The East has been conquered in slow phases. The last round of state elections in Bihar made the BJP the senior partner in the state’s ruling alliance, though Nitish Kumar continues as chief minister. In Odisha, Naveen Patnaik is getting no younger and is in indifferent health but remains reluctant to name, let alone promote, a successor. With the BJP having become his primary opponent in the state, the story that has played out elsewhere will play out here as well: Parties dependent on a single person or family will eventually be steamrolled by the BJP machine.
With much of the North and West already in its control, the BJP is now more firmly entrenched than the Congress ever was after the 1980s. It has been helped in its rise by the missteps of those who stand in the way, like Mamata Banerjee. She had once taken on the Communists for their systematic violence and party-led corruption, only to become vulnerable to the same two charges today, in addition to being accused of playing the Muslim card. In Maharashtra, meanwhile, the extraordinary shenanigans of the state’s police and political establishment bring nothing but discredit to the ruling alliance.
As for states where the BJP is unable to establish its writ though elections, the party has exploited its control of Parliament. In Delhi, where the BJP has lost at least five successive state elections, it is willing to use legislation, rational or irrational, to wrest de facto control. The same was done to Jammu and Kashmir in 2019 (where too the BJP had little hope of electoral dominance) by dismantling what was once a state government with considerable autonomy. It is extraordinary that 19 million people of Delhi (more than the population of Uttarakhand and Himachal Pradesh combined) should have little say in how they are governed. The Centre’s agent will decide.

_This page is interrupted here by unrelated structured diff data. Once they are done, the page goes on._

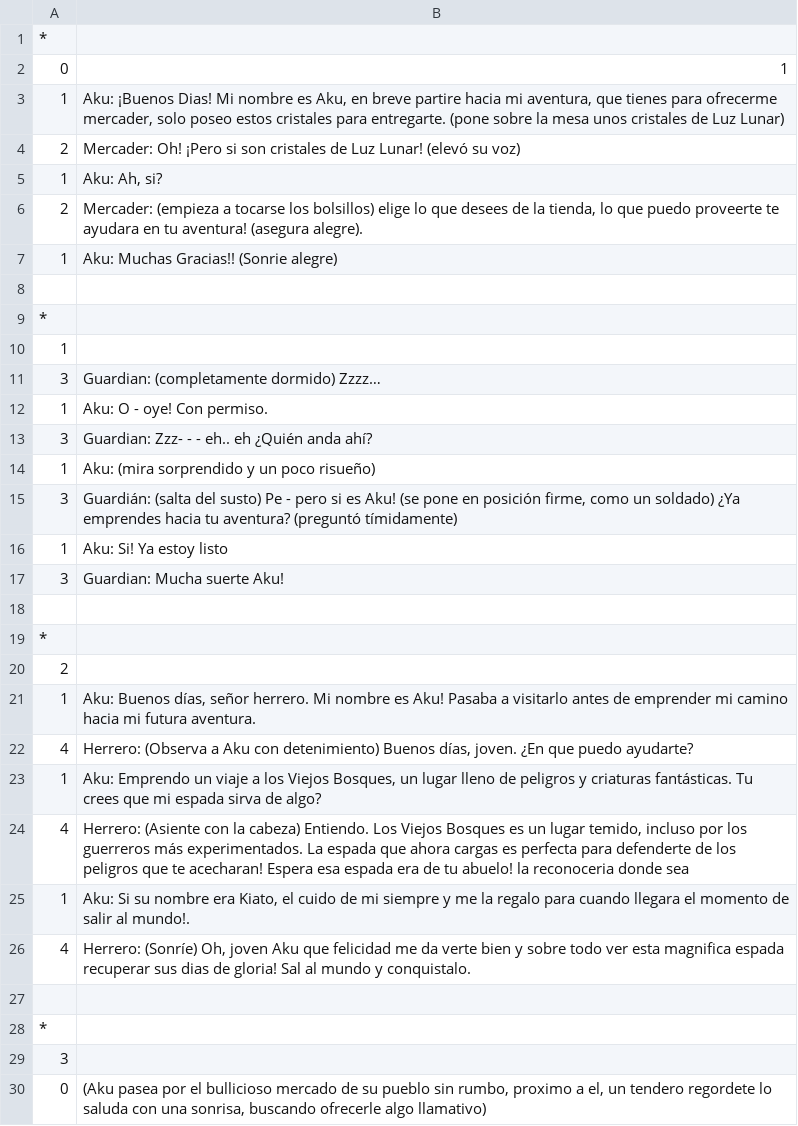
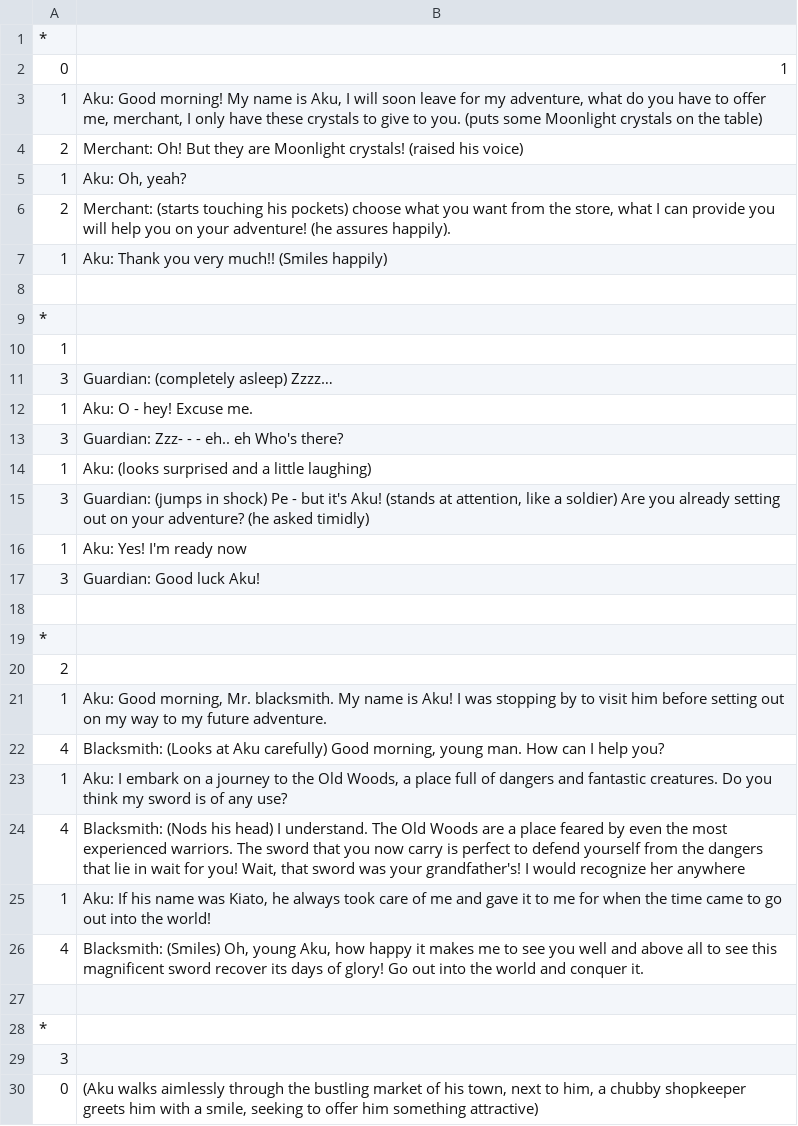
Before and after one commit to NonigamesStudio/Akakuma-Adventure, a CSV file: Assets/Resources/Dialogos.csv, drawn as a sheet; only a part is shown; the diff covers the shown part only.

```diff
--- a/Assets/Resources/Dialogos.csv
+++ b/Assets/Resources/Dialogos.csv
@@ -2,7 +2,7 @@
 0,1
-1,"Aku: ¡Buenos Dias! Mi nombre es Aku, en breve partire hacia mi aventura, que tienes para ofrecerme mercader, solo poseo estos cristales para entregarte. (pone sobre la mesa unos cristales de Luz Lunar)"
-2,Mercader: Oh! ¡Pero si son cristales de Luz Lunar! (elevó su voz)
-1,"Aku: Ah, si?"
-2,"Mercader: (empieza a tocarse los bolsillos) elige lo que desees de la tienda, lo que puedo proveerte te ayudara en tu aventura! (asegura alegre)."
-1,Aku: Muchas Gracias!! (Sonrie alegre)
+1,"Aku: Good morning! My name is Aku, I will soon leave for my adventure, what do you have to offer me, merchant, I only have these crystals to give to you. (puts some Moonlight crystals on the table)"
+2,Merchant: Oh! But they are Moonlight crystals! (raised his voice)
+1,"Aku: Oh, yeah?"
+2,"Merchant: (starts touching his pockets) choose what you want from the store, what I can provide you will help you on your adventure! (he assures happily)."
+1,Aku: Thank you very much!! (Smiles happily)
 ,
@@ -10,9 +10,9 @@
 1,
-3,Guardian: (completamente dormido) Zzzz…
-1,Aku: O - oye! Con permiso.
-3,Guardian: Zzz- - - eh.. eh ¿Quién anda ahí?
-1,Aku: (mira sorprendido y un poco risueño)
-3,"Guardián: (salta del susto) Pe - pero si es Aku! (se pone en posición firme, como un soldado) ¿Ya emprendes hacia tu aventura? (preguntó tímidamente)"
-1,Aku: Si! Ya estoy listo
-3,Guardian: Mucha suerte Aku!
+3,Guardian: (completely asleep) Zzzz…
+1,Aku: O - hey! Excuse me.
+3,Guardian: Zzz- - - eh.. eh Who's there?
+1,Aku: (looks surprised and a little laughing)
+3,"Guardian: (jumps in shock) Pe - but it's Aku! (stands at attention, like a soldier) Are you already setting out on your adventure? (he asked timidly)"
+1,Aku: Yes! I'm ready now
+3,Guardian: Good luck Aku!
 ,
@@ -20,8 +20,8 @@
 2,
-1,"Aku: Buenos días, señor herrero. Mi nombre es Aku! Pasaba a visitarlo antes de emprender mi camino hacia mi futura aventura. "
-4,"Herrero: (Observa a Aku con detenimiento) Buenos días, joven. ¿En que puedo ayudarte?"
-1,"Aku: Emprendo un viaje a los Viejos Bosques, un lugar lleno de peligros y criaturas fantásticas. Tu crees que mi espada sirva de algo?"
-4,"Herrero: (Asiente con la cabeza) Entiendo. Los Viejos Bosques es un lugar temido, incluso por los guerreros más experimentados. La espada que ahora cargas es perfecta para defenderte de los peligros que te acecharan! Espera esa espada era de tu abuelo! la reconoceria donde sea"
-1,"Aku: Si su nombre era Kiato, el cuido de mi siempre y me la regalo para cuando llegara el momento de salir al mundo!."
-4,"Herrero: (Sonríe) Oh, joven Aku que felicidad me da verte bien y sobre todo ver esta magnifica espada recuperar sus dias de gloria! Sal al  mundo y conquistalo. "
+1,"Aku: Good morning, Mr. blacksmith. My name is Aku! I was stopping by to visit him before setting out on my way to my future adventure."
+4,"Blacksmith: (Looks at Aku carefully) Good morning, young man. How can I help you?"
+1,"Aku: I embark on a journey to the Old Woods, a place full of dangers and fantastic creatures. Do you think my sword is of any use?"
+4,"Blacksmith: (Nods his head) I understand. The Old Woods are a place feared by even the most experienced warriors. The sword that you now carry is perfect to defend yourself from the dangers that lie in wait for you! Wait, that sword was your grandfather's! I would recognize her anywhere"
+1,"Aku: If his name was Kiato, he always took care of me and gave it to me for when the time came to go out into the world!"
+4,"Blacksmith: (Smiles) Oh, young Aku, how happy it makes me to see you well and above all to see this magnificent sword recover its days of glory! Go out into the world and conquer it."
 ,
@@ -29,2 +29,2 @@
 3,
-0,"(Aku pasea por el bullicioso mercado de su pueblo sin rumbo, proximo a el, un tendero regordete lo saluda con una sonrisa, buscando ofrecerle algo llamativo)"
+0,"(Aku walks aimlessly through the bustling market of his town, next to him, a chubby shopkeeper greets him with a smile, seeking to offer him something attractive)"
```
Also changed, not shown: 9 edited cells elsewhere in this file, 14 other files.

Will this story of growing BJP dominance play out in four southern states where the party is a bit-player? Perhaps not in the foreseeable future. In most of these states, the party is still seen as representative of North Indians, committed to espousing Hindi, and representing even now the kind of upper-caste bias that no longer operates in southern politics. The party would need to win over one of the dominant castes in Andhra Pradesh, just as it did the Lingayats in Karnataka, or work its way through several minor castes. It would need to find a Nitish Kumar in one of the Dravida parties in Tamil Nadu, with whoever leads the All India Anna DMK the likely candidate. Meanwhile, Kerala, with its unique religious diversity, presents a very different set of challenges. As through much of Indian history, the South still tries to assert an autonomous destiny. The BJP’s footprint therefore broadly matches that achieved by Aurangzeb — even more so now that the Sikh farmers of Punjab are up in arms!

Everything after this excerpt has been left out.